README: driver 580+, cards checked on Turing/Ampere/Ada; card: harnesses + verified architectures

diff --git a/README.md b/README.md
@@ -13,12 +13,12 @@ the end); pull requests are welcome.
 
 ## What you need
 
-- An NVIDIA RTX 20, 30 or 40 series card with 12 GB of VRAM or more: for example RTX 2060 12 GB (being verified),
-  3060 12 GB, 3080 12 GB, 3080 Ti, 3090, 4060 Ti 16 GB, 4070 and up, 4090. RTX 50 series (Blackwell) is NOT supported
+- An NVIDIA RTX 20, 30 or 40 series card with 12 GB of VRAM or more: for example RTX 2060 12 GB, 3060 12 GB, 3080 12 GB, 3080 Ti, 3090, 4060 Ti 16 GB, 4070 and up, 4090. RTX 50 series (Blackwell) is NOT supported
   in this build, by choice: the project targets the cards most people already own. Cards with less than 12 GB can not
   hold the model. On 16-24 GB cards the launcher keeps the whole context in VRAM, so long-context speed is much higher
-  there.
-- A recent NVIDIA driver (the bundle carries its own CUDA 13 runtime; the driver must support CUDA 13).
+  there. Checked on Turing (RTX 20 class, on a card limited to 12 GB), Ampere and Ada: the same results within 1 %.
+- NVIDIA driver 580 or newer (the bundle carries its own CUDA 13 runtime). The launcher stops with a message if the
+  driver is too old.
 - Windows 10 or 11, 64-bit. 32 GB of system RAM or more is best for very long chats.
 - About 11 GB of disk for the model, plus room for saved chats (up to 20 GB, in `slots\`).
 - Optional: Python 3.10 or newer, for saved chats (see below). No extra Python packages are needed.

→ What is needed: Scan the entries above and copy each line where "NVIDIA" occurs.

→ Answer space:
-- An NVIDIA RTX 20, 30 or 40 series card with 12 GB of VRAM or more: for example RTX 2060 12 GB (being verified),
+- An NVIDIA RTX 20, 30 or 40 series card with 12 GB of VRAM or more: for example RTX 2060 12 GB, 3060 12 GB, 3080 12 GB, 3080 Ti, 3090, 4060 Ti 16 GB, 4070 and up, 4090. RTX 50 series (Blackwell) is NOT supported
-- A recent NVIDIA driver (the bundle carries its own CUDA 13 runtime; the driver must support CUDA 13).
+- NVIDIA driver 580 or newer (the bundle carries its own CUDA 13 runtime). The launcher stops with a message if the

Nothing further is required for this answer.